I think this is a very cool vid. In the fishbowl shot he does seem to lope through the water, in an almost fly-like fashion. Thanks for pointing out the timing of his breath there. Hummmmmm....

splash
July 12th, 2008, 09:57 AM
This video of Michael Phelps (http://www.youtube.com/watch?v=ax77_hHq9Dc) was posted on another thread. It made me wonder whether his asymmetric stroke had more to with his submerged style of swimming than having a weak side. He is totally submerged for a good part of the stroke. I was also struck that he breathed very early, almost in the end of the pull and very early part of the recovery, like in fly.

Here is another video showing how unsual Phelp's freestyle stroke is. Chris Thompson's stroke seems to be elegant, smooth; Phelp's asymetrical, powerful and jerky almost struggling. Top view camera shows his breathing style to be indeed similar to one-arm butterfly. I admire Phelp's power and speed, however, i would not suggest for somebody to follow mechanics of his freestyle stroke.

http://youtube.com/watch?v=E2n6FRHh9UE&NR

For freestyle stroke mechanics, I would also recommend "smooth swimming"
http://youtube.com/watch?v=7dJs0ToB_z4

From my experience, as a recreational master swimmer that relies solely on the internet for swimming technique tips, in bilateral breathing it is important to pay attention to long and short axis body balance.

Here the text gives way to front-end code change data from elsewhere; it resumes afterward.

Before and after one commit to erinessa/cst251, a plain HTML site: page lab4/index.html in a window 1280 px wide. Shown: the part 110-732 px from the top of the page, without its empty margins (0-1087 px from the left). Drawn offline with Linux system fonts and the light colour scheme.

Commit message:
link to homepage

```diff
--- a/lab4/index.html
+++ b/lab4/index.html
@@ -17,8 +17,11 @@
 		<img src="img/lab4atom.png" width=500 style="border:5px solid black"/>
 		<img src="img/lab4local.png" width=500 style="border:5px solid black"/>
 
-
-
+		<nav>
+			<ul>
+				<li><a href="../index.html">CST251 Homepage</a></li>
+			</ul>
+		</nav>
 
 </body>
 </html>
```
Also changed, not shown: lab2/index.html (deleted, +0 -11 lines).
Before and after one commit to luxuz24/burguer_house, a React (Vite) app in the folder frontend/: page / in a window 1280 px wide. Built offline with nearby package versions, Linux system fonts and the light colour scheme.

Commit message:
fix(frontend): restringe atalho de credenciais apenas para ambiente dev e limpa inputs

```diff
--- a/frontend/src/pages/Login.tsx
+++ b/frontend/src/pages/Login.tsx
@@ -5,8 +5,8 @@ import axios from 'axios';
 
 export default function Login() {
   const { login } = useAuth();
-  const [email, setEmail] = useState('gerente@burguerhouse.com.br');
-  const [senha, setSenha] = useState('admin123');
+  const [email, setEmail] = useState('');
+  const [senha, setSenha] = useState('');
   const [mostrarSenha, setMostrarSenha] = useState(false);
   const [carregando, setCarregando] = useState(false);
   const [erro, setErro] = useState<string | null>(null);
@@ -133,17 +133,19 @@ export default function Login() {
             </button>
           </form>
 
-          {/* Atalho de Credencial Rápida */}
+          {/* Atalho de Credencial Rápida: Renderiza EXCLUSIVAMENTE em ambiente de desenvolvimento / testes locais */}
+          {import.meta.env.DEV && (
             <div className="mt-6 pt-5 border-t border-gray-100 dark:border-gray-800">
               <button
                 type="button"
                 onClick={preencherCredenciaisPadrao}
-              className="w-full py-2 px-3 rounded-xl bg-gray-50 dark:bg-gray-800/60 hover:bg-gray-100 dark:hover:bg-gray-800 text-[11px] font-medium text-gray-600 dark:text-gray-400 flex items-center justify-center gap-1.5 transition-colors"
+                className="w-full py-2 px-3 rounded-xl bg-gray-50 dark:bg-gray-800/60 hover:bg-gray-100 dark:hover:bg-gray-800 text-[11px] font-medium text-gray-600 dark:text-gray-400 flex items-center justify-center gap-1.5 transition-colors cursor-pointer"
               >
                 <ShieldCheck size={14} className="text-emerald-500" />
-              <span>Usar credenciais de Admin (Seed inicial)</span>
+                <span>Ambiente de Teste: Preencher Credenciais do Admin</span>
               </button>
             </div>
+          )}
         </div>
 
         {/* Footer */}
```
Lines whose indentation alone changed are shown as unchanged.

This balance feel very natural on the dominant side, however, it is akward or missing on the other side - kicking can help to maintain balance and smoothness.

geochuck
July 12th, 2008, 10:40 AM
We can all watch these great videos of swimmers. We can all try to emulate these swimmers but without supervision of a coach you will not necessarily become a good swimmer.

Someone must point out your flaws.

pwolf66
July 14th, 2008, 09:14 AM
Based on Phelps and Crocker it seems breathing should occur during the finish of the pull. No?

The breath should be taken as the hands start the recovery, yes. But the head should be lifting from the water as the hands enter the press portion of the pull and the head should be settling into the water as the hands come forward.

There is a definate movement sequence that a proper breathing patern must follow in Fly but just saying breathing is at the finish of the pull is a little misleading.

Paul